Advanced Micro Devices has been talking a lot about its leadership in micro servers, the chips with simple cores and low power that can be densely packed into a hive of machines in Internet data centers. Naturally, that’s ruffled some feathers at Intel, AMD’s much larger competitor, which has a commanding lead in both high-end and low-end server chips.
So we talked to Jason Waxman, vice president of the cloud infrastructure group at Intel, about the computing giant’s view of disruptions in the cloud and the possible cannibalization that could happen if micro servers take off and eat at Intel’s high-end Xeon server processors. The conversation was interesting in part because, even though this is currently a small part of the server market, it is potentially one of the most volatile.
Here’s an edited transcript of our conversation.
VentureBeat: I listened to Intel’s earnings call. It sounded like cloud revenues were up about 40 percent in the quarter. That’s pretty good growth.
Jason Waxman: Yeah. The business has been very good in general. Just to provide an opening summary, there is a lot of growth being driven by cloud service providers, but also we’re seeing enterprises driving toward developing their own private cloud plans. Both of those things are showing high growth rates.
Sponsored by VB
One of the things my group does is look at really large, hyper-scale data centers. We think about every piece of technology that they’re looking to optimize, whether that’s facilitating or customizing or optimizing it for their workloads, looking at the applications development and tuning for more performance or allowing them to scale better, looking at the systems themselves and trying to find ways to optimize for unique requirements, or even the facility – we have people within my team that are looking at innovation in all layers of that stack.
A big portion of what we do is thinking about the silicon technology that customers want to drive in that space. To that end, we’ve continued to see a lot of success with the mainstream Xeon product family. The vast majority of all of the servers being deployed in cloud service providers are standard two-socket Xeons, although some of them are tweaked for the unique parameters of those providers.
VB: And the low-end too?
Waxman: We’ve also started looking at emerging applications in different portions of the spectrum. Toward the low end, we’ve seen some applications that might benefit from SoC (system on a chip) technology, and that’s part of the reason we announced our second generation of Atom SoCs, called Avoton, which is based on our 22 nanometer manufacturing. We also have Xeon E3s that are going as low as 13 watts in that space. We’re trying to make sure we have targeted solutions.
We’re also targeting the product toward new segments for us, particularly things like cold storage, where some of the cloud service providers have a large storage requirement that really isn’t doing a lot. It’s “cold” because you’re storing photos that aren’t accessed all that often. Low-power SoCs are great for that emerging application and they represent growth for us. As well as in networking – Intel’s market share in networking is only 10 or 15 percent. Driving SoCs that allow people to make switches more programmable is also an area of growth for us. We’ve created a product based off of Avoton called Rangeley for that segment that includes some of the network-specific offloads and accelerators.density into that space.

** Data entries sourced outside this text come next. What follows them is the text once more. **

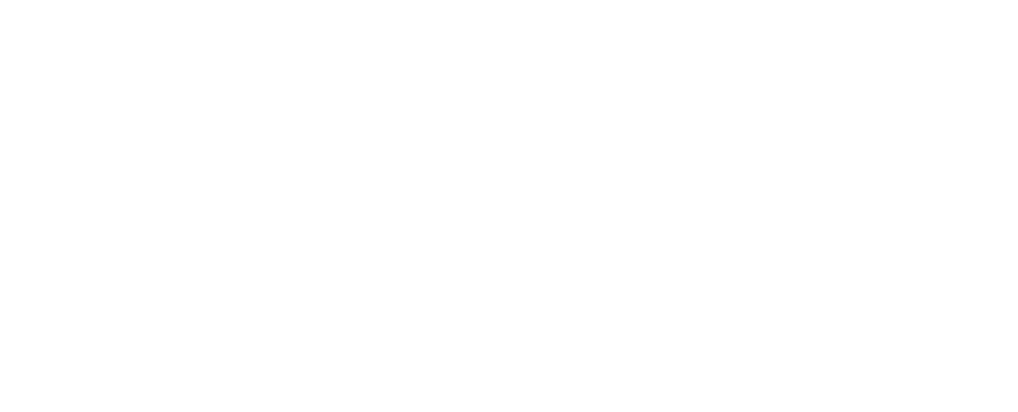
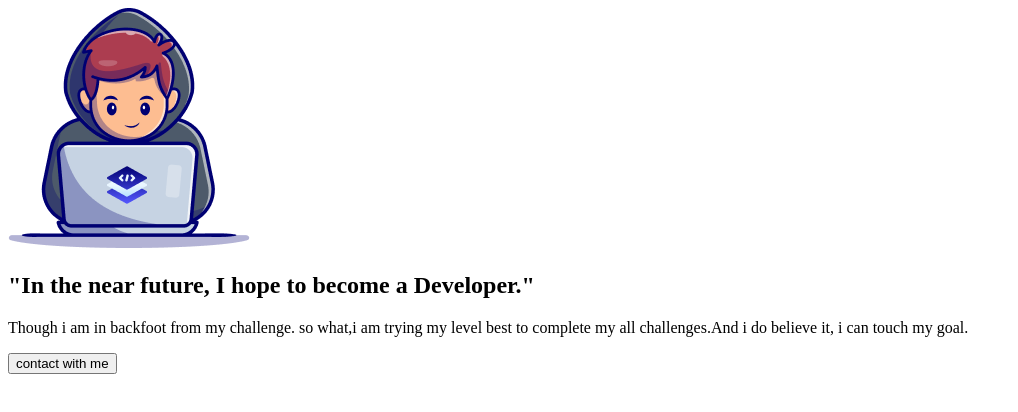
Before and after one commit to Raihan510-coder/title, a plain HTML site: page index.html in a window 1280 px wide. Shown: the whole page, without its empty margins (0-1018 px from the left). Drawn offline with Linux system fonts and the light colour scheme.

Commit message:
my 2nd commit

```diff
--- a/index.html
+++ b/index.html
@@ -8,6 +8,17 @@
 </head>
 <body>
     <header>
+        <!-- section>.img+.heading>h1.head+p.pragraph+button.btn -->
+        <section>
+            <div class="img">
+                <img src="./assets/Group.png" alt="">
+            </div>
+            <div class="heading">
+                <h1 class="head">"In the near future, I hope to become a Developer."</h1>
+                <p class="pragraph">Though i am in backfoot from my challenge. so what,i am trying my level best to complete my all challenges.And i do believe it, i can touch my goal.</p>
+                <button class="btn">contact with me</button>
+            </div>
+        </section>
 
     </header>
     <main>
```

We’re driving a leadership product line there.
We’re trying to broaden our portfolio, because there is so much growth in cloud, to make sure that all those technology components can come from Intel.
VB: What’s the area that’s been getting the most attention here? Is it the micro servers? How would you characterize what’s getting the most press these days?
Waxman: It’s funny. Micro servers are getting what I would call maybe a disproportionate share of the attention, given that they remain a pretty small portion of the market. There’s a lot of interest in those three segments: micro servers, entry storage, and networking. That’s a high growth area because there’s so much change.
Software-defined networking also has a lot of attention, and the shift toward making switches and networks more programmable. Alongside that, network function virtualization, obviously a lot of focus there. We’ve seen a lot of interest in silicon photonics and the ability to use optics that meet a range of different requirements – distance, cost, and power – that the market doesn’t have today.
Big data is the new buzzword. People are interested in how we’re helping to bring that mainstream, just like we did from a cloud perspective. When you look at the fundamentals of that technology, we built off of volume economics. In as much as you can make technology more cost-affordable, make it easier to integrate, there’s more market demand for it. We’re taking that same view toward big data solutions. How do we work with the industry to make them easier to deploy?
VB: It seems like you think the attention to the micro server business is greater than it deserves right now. What’s your view of how much of the business it has become? AMD and the other advocates in the market are suggesting that it could be 10 or 20 percent. I think they said it was four to six percent right now. What’s your view of where it actually is and what it’s going to grow to?
Waxman: When it comes to forecasts, I’ll leave that to the people that do that best. The Gardners and the IDCs are probably better at that. Anything that’s nascent, you never know what the growth trajectory is going to look like. The only strategy that I can execute to is to make sure that we have the best products and that we can win. Regardless of whether it’s two percent or 20 percent, our job is to make sure that we deliver the best platform.
That said, today I think we have a good handle on how big the micro server market is today. It’s roughly one percent of the server units from our perspective. That’s Atom SoCs plus Xeon E3s plus Core, anything that falls into that category of single socket shared infrastructure. It’s about one percent today, from a volume perspective.